◆ Exercise description:
The pictures stay out; all of the data is to be printed exactly.
Content starts
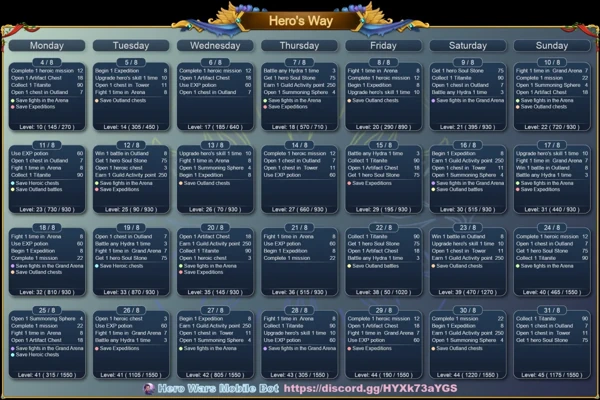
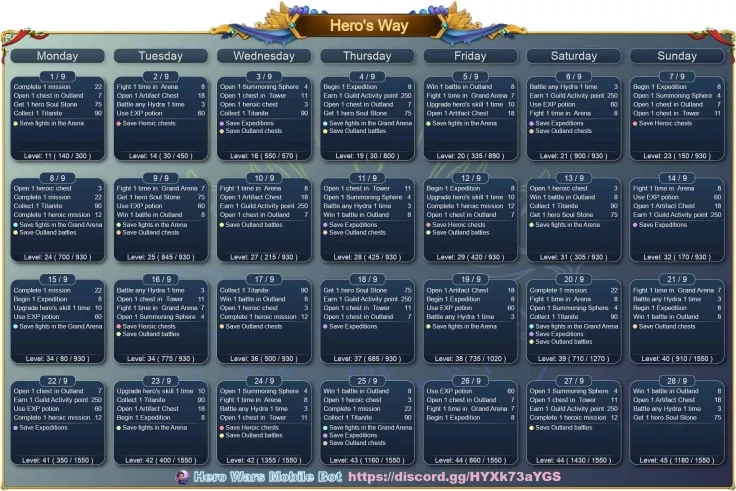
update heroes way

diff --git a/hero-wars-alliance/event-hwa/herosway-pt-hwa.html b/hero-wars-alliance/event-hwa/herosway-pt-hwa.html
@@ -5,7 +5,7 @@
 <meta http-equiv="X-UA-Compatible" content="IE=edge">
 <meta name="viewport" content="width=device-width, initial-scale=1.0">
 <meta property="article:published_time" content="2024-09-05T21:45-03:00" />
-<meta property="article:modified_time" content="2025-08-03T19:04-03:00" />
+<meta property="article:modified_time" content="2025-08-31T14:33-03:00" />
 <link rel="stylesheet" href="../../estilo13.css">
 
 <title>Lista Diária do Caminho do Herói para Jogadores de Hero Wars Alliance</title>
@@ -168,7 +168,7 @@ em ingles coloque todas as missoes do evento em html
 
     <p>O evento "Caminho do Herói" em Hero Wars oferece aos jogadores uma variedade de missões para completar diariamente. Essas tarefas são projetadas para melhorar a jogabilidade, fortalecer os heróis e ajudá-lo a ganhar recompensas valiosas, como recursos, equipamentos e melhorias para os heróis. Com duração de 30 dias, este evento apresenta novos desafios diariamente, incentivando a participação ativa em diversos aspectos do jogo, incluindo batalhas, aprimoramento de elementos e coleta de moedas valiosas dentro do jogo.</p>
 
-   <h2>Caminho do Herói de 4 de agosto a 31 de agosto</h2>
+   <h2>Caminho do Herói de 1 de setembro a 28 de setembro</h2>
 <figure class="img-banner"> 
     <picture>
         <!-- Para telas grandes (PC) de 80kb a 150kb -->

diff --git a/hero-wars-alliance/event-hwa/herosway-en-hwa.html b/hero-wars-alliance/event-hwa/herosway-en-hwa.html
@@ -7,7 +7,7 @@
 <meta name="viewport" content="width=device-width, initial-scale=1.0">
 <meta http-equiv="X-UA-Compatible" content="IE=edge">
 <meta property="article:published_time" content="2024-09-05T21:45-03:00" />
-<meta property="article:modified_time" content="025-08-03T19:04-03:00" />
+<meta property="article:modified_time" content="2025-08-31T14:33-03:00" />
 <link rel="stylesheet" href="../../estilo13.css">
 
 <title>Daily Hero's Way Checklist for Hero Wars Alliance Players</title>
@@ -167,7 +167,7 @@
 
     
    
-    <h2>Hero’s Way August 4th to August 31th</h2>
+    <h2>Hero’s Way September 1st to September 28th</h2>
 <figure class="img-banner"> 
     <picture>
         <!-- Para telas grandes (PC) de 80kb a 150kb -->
Content ends
◆ Answer to this task:
update heroes way

diff --git a/hero-wars-alliance/event-hwa/herosway-pt-hwa.html b/hero-wars-alliance/event-hwa/herosway-pt-hwa.html
@@ -5,7 +5,7 @@
 <meta http-equiv="X-UA-Compatible" content="IE=edge">
 <meta name="viewport" content="width=device-width, initial-scale=1.0">
 <meta property="article:published_time" content="2024-09-05T21:45-03:00" />
-<meta property="article:modified_time" content="2025-08-03T19:04-03:00" />
+<meta property="article:modified_time" content="2025-08-31T14:33-03:00" />
 <link rel="stylesheet" href="../../estilo13.css">
 
 <title>Lista Diária do Caminho do Herói para Jogadores de Hero Wars Alliance</title>
@@ -168,7 +168,7 @@ em ingles coloque todas as missoes do evento em html
 
     <p>O evento "Caminho do Herói" em Hero Wars oferece aos jogadores uma variedade de missões para completar diariamente. Essas tarefas são projetadas para melhorar a jogabilidade, fortalecer os heróis e ajudá-lo a ganhar recompensas valiosas, como recursos, equipamentos e melhorias para os heróis. Com duração de 30 dias, este evento apresenta novos desafios diariamente, incentivando a participação ativa em diversos aspectos do jogo, incluindo batalhas, aprimoramento de elementos e coleta de moedas valiosas dentro do jogo.</p>
 
-   <h2>Caminho do Herói de 4 de agosto a 31 de agosto</h2>
+   <h2>Caminho do Herói de 1 de setembro a 28 de setembro</h2>
 <figure class="img-banner"> 
     <picture>
         <!-- Para telas grandes (PC) de 80kb a 150kb -->

diff --git a/hero-wars-alliance/event-hwa/herosway-en-hwa.html b/hero-wars-alliance/event-hwa/herosway-en-hwa.html
@@ -7,7 +7,7 @@
 <meta name="viewport" content="width=device-width, initial-scale=1.0">
 <meta http-equiv="X-UA-Compatible" content="IE=edge">
 <meta property="article:published_time" content="2024-09-05T21:45-03:00" />
-<meta property="article:modified_time" content="025-08-03T19:04-03:00" />
+<meta property="article:modified_time" content="2025-08-31T14:33-03:00" />
 <link rel="stylesheet" href="../../estilo13.css">
 
 <title>Daily Hero's Way Checklist for Hero Wars Alliance Players</title>
@@ -167,7 +167,7 @@
 
     
    
-    <h2>Hero’s Way August 4th to August 31th</h2>
+    <h2>Hero’s Way September 1st to September 28th</h2>
 <figure class="img-banner"> 
     <picture>
         <!-- Para telas grandes (PC) de 80kb a 150kb -->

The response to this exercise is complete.